The answer must consist of every line in the data below that holds the word "label".

Data extract START

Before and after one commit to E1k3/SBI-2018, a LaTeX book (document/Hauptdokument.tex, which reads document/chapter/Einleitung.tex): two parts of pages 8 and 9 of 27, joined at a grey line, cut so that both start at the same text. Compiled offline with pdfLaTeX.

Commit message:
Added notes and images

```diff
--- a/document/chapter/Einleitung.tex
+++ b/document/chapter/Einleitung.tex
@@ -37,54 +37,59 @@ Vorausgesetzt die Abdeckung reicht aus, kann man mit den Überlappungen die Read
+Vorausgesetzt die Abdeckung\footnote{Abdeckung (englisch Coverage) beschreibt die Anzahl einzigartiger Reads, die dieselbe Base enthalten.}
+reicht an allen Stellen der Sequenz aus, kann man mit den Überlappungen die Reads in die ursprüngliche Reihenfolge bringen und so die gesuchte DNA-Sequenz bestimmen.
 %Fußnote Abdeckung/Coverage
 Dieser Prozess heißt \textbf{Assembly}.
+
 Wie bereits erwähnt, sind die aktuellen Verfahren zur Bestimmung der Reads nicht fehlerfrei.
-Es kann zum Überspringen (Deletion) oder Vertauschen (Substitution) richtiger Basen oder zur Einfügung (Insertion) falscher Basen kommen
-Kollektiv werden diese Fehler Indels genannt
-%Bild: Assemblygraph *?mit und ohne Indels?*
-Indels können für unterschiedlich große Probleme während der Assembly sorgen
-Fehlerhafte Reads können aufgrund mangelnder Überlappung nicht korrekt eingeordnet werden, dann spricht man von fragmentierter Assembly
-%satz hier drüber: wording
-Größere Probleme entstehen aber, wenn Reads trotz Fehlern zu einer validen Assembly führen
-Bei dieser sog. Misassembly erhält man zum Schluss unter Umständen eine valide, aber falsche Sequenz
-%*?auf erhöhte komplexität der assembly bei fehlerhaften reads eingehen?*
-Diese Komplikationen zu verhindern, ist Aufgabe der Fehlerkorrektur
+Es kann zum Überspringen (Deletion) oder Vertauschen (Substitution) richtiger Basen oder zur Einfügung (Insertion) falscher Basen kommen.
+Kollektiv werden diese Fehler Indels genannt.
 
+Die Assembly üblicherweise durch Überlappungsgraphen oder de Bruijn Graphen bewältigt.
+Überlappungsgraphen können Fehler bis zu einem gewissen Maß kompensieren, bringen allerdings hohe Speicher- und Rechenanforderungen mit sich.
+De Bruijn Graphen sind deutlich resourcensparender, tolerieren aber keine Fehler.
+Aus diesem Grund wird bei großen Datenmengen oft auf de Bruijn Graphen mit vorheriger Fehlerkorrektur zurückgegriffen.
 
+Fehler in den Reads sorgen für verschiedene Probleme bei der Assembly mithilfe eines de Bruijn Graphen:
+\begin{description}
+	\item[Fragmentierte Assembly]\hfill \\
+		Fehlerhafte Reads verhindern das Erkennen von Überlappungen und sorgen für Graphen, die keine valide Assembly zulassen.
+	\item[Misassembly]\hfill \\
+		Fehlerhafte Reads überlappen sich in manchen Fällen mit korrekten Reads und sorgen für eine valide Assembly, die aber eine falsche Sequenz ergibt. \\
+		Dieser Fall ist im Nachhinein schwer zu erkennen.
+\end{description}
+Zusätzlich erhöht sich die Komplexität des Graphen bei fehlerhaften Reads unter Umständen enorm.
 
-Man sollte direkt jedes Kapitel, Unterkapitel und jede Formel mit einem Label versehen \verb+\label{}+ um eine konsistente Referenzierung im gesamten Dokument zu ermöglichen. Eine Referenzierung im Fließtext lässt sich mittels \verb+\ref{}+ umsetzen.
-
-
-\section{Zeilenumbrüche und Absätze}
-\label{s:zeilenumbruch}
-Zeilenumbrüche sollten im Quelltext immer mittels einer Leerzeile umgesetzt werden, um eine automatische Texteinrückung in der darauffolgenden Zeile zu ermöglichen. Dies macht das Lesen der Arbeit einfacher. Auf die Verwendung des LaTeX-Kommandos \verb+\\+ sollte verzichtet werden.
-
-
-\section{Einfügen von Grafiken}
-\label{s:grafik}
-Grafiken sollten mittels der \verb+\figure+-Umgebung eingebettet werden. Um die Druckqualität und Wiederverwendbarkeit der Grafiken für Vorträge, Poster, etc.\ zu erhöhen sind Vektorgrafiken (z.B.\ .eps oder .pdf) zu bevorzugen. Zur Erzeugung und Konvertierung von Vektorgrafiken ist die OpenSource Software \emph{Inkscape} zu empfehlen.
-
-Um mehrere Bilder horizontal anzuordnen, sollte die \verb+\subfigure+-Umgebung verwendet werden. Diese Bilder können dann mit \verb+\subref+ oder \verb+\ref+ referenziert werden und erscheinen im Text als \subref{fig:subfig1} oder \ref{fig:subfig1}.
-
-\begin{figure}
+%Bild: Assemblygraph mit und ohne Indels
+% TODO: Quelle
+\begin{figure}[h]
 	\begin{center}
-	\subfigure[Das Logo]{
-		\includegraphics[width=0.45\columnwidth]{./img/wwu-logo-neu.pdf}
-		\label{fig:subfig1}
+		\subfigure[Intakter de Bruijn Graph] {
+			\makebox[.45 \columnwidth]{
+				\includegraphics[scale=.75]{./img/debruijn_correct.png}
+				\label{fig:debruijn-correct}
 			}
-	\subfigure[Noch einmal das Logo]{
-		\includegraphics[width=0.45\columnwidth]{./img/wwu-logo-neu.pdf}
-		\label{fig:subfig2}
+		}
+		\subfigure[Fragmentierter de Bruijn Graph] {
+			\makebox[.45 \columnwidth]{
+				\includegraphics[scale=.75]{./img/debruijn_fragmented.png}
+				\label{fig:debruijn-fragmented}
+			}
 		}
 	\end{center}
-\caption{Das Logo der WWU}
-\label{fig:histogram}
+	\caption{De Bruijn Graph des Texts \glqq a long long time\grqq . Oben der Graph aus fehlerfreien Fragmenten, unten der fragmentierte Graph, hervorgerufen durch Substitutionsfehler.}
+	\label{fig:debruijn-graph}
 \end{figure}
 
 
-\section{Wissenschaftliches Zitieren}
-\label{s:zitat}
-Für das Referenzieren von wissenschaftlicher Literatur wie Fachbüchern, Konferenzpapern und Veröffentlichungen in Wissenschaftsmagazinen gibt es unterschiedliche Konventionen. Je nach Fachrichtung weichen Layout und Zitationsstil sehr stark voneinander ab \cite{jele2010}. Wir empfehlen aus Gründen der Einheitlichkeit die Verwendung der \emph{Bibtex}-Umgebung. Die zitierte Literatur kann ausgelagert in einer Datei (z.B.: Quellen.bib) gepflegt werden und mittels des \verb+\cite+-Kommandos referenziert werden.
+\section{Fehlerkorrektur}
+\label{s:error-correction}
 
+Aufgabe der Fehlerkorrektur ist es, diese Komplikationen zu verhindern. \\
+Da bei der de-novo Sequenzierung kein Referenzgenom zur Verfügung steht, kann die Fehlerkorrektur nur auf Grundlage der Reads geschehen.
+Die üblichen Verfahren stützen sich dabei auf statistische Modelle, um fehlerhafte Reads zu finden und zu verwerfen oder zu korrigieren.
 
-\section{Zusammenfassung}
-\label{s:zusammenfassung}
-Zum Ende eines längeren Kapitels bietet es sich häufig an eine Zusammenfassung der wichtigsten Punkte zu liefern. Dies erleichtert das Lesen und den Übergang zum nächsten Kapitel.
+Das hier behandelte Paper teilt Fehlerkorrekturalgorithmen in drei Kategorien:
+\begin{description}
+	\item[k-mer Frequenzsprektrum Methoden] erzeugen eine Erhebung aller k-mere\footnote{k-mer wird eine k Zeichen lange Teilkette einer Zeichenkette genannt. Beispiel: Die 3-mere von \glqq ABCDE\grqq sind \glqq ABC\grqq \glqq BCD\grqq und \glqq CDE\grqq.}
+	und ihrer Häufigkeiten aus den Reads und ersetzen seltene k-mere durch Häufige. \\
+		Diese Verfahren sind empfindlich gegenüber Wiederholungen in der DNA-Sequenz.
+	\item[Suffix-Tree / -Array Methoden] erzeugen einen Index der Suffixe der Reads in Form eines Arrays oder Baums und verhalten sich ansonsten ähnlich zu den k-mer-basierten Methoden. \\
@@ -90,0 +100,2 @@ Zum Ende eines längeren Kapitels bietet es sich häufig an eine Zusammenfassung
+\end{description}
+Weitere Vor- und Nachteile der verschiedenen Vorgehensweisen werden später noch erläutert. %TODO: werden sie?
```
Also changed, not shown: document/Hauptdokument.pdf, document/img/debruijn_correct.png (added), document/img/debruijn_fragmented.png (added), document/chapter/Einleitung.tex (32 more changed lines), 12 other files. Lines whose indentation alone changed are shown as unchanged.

Data extract END

= Solution to this problem =
-Man sollte direkt jedes Kapitel, Unterkapitel und jede Formel mit einem Label versehen \verb+\label{}+ um eine konsistente Referenzierung im gesamten Dokument zu ermöglichen. Eine Referenzierung im Fließtext lässt sich mittels \verb+\ref{}+ umsetzen.
-\label{s:zeilenumbruch}
-\label{s:grafik}
-		\label{fig:subfig1}
+				\label{fig:debruijn-correct}
-		\label{fig:subfig2}
+				\label{fig:debruijn-fragmented}
-\label{fig:histogram}
+	\label{fig:debruijn-graph}
-\label{s:zitat}
+\label{s:error-correction}
-\label{s:zusammenfassung}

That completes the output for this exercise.